* [Assignment]: Repeat all of the data word for word so that only the pictures are missing from the copy.

----- Material for this exercise -----

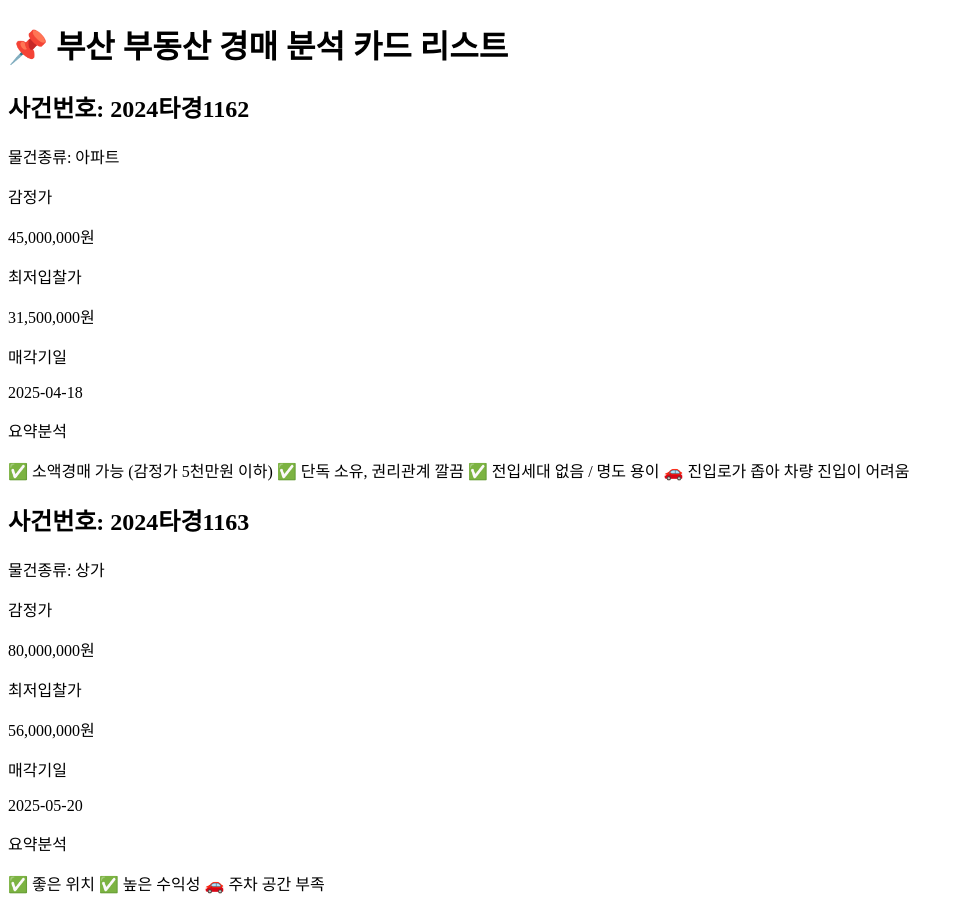
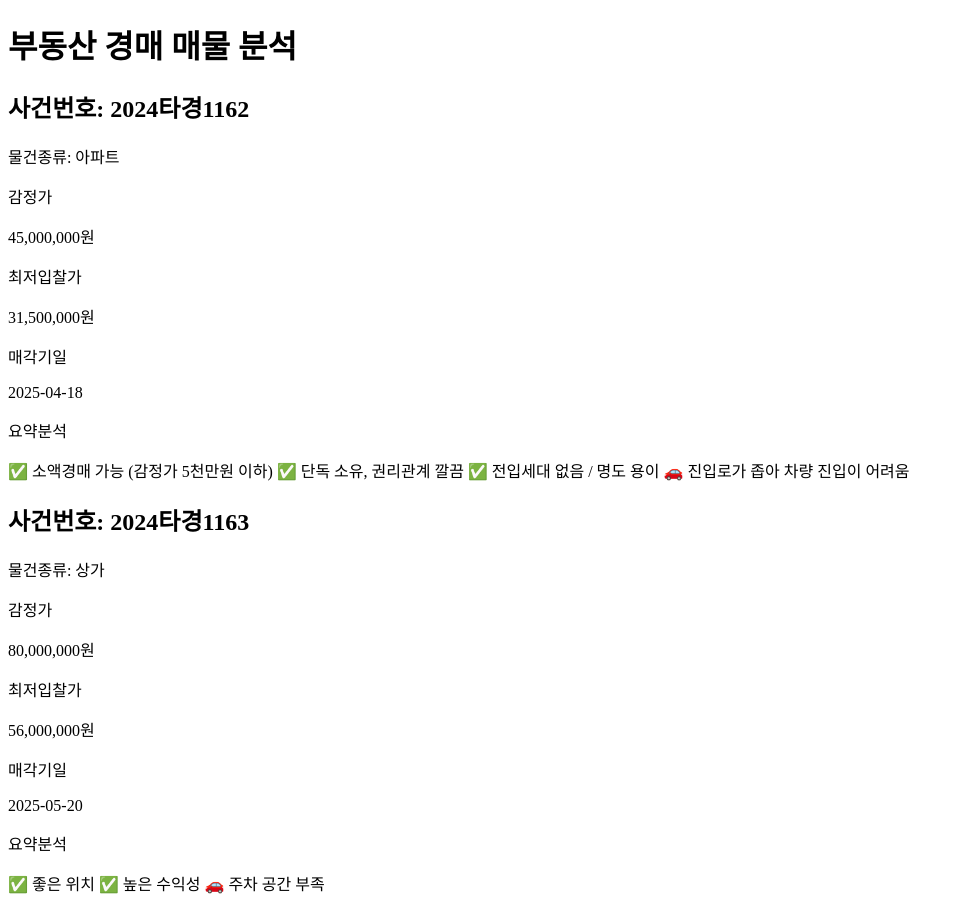
Before and after one commit to kimjuwnoo/gmaeter, a Next.js app: page / in a window 1280 px wide. Shown: the whole page, without its empty margins (0-964 px from the left). Built offline with nearby package versions, Linux system fonts and the light colour scheme.

Commit message:
Update index.tsx

```diff
--- a/pages/index.tsx
+++ b/pages/index.tsx
@@ -1,35 +1,30 @@
 import Head from 'next/head';
-import Card from '../components/Card';
-import cards from '../data/cards.json';
+import Card from '@/components/Card';
+import cards from '@/data/cards.json';
 
-interface CardData {
-  title: string;
-  description: string;
-  // Add other card properties here
-}
+type CardData = {
+  사건번호: string;
+  물건종류: string;
+  감정가: string;
+  최저입찰가: string;
+  매각기일: string;
+  요약분석: string;
+};
 
 export default function Home() {
   return (
-    <div className="min-h-screen bg-gray-50 p-4">
-      <PageHead />
-      <h1 className="text-3xl font-bold text-center mb-6">📌 부산 부동산 경매 분석 카드 리스트</h1>
-      <div className="grid grid-cols-1 sm:grid-cols-2 md:grid-cols-3 gap-4">
-        {cards.length > 0 ? (
-          cards.map((card: CardData, index: number) => (
+    <>
+      <Head>
+        <title>경매터 - Gmaeter</title>
+      </Head>
+      <main className="p-8 bg-gray-100 min-h-screen">
+        <h1 className="text-2xl font-bold mb-6">부동산 경매 매물 분석</h1>
+        <div className="grid gap-4">
+          {cards.map((card: CardData, index: number) => (
             <Card key={index} data={card} />
-          ))
-        ) : (
-          <p className="text-center col-span-full">데이터를 불러오는 중 문제가 발생했습니다.</p>
-        )}
-      </div>
-    </div>
+          ))}
+        </div>
+      </main>
+    </>
   );
 }
-
-const PageHead = () => (
-  <Head>
-    <title>경매터 - GPT 부동산 경매 분석</title>
-    <meta name="description" content="부산 부동산 경매 분석 카드 리스트" />
-    <meta name="viewport" content="width=device-width, initial-scale=1" />
-  </Head>
-);
```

-----

* [Your response]:
Before and after one commit to kimjuwnoo/gmaeter, a Next.js app: page / in a window 1280 px wide. Shown: the whole page, without its empty margins (0-964 px from the left). Built offline with nearby package versions, Linux system fonts and the light colour scheme.

Commit message:
Update index.tsx

```diff
--- a/pages/index.tsx
+++ b/pages/index.tsx
@@ -1,35 +1,30 @@
 import Head from 'next/head';
-import Card from '../components/Card';
-import cards from '../data/cards.json';
+import Card from '@/components/Card';
+import cards from '@/data/cards.json';
 
-interface CardData {
-  title: string;
-  description: string;
-  // Add other card properties here
-}
+type CardData = {
+  사건번호: string;
+  물건종류: string;
+  감정가: string;
+  최저입찰가: string;
+  매각기일: string;
+  요약분석: string;
+};
 
 export default function Home() {
   return (
-    <div className="min-h-screen bg-gray-50 p-4">
-      <PageHead />
-      <h1 className="text-3xl font-bold text-center mb-6">📌 부산 부동산 경매 분석 카드 리스트</h1>
-      <div className="grid grid-cols-1 sm:grid-cols-2 md:grid-cols-3 gap-4">
-        {cards.length > 0 ? (
-          cards.map((card: CardData, index: number) => (
+    <>
+      <Head>
+        <title>경매터 - Gmaeter</title>
+      </Head>
+      <main className="p-8 bg-gray-100 min-h-screen">
+        <h1 className="text-2xl font-bold mb-6">부동산 경매 매물 분석</h1>
+        <div className="grid gap-4">
+          {cards.map((card: CardData, index: number) => (
             <Card key={index} data={card} />
-          ))
-        ) : (
-          <p className="text-center col-span-full">데이터를 불러오는 중 문제가 발생했습니다.</p>
-        )}
-      </div>
-    </div>
+          ))}
+        </div>
+      </main>
+    </>
   );
 }
-
-const PageHead = () => (
-  <Head>
-    <title>경매터 - GPT 부동산 경매 분석</title>
-    <meta name="description" content="부산 부동산 경매 분석 카드 리스트" />
-    <meta name="viewport" content="width=device-width, initial-scale=1" />
-  </Head>
-);
```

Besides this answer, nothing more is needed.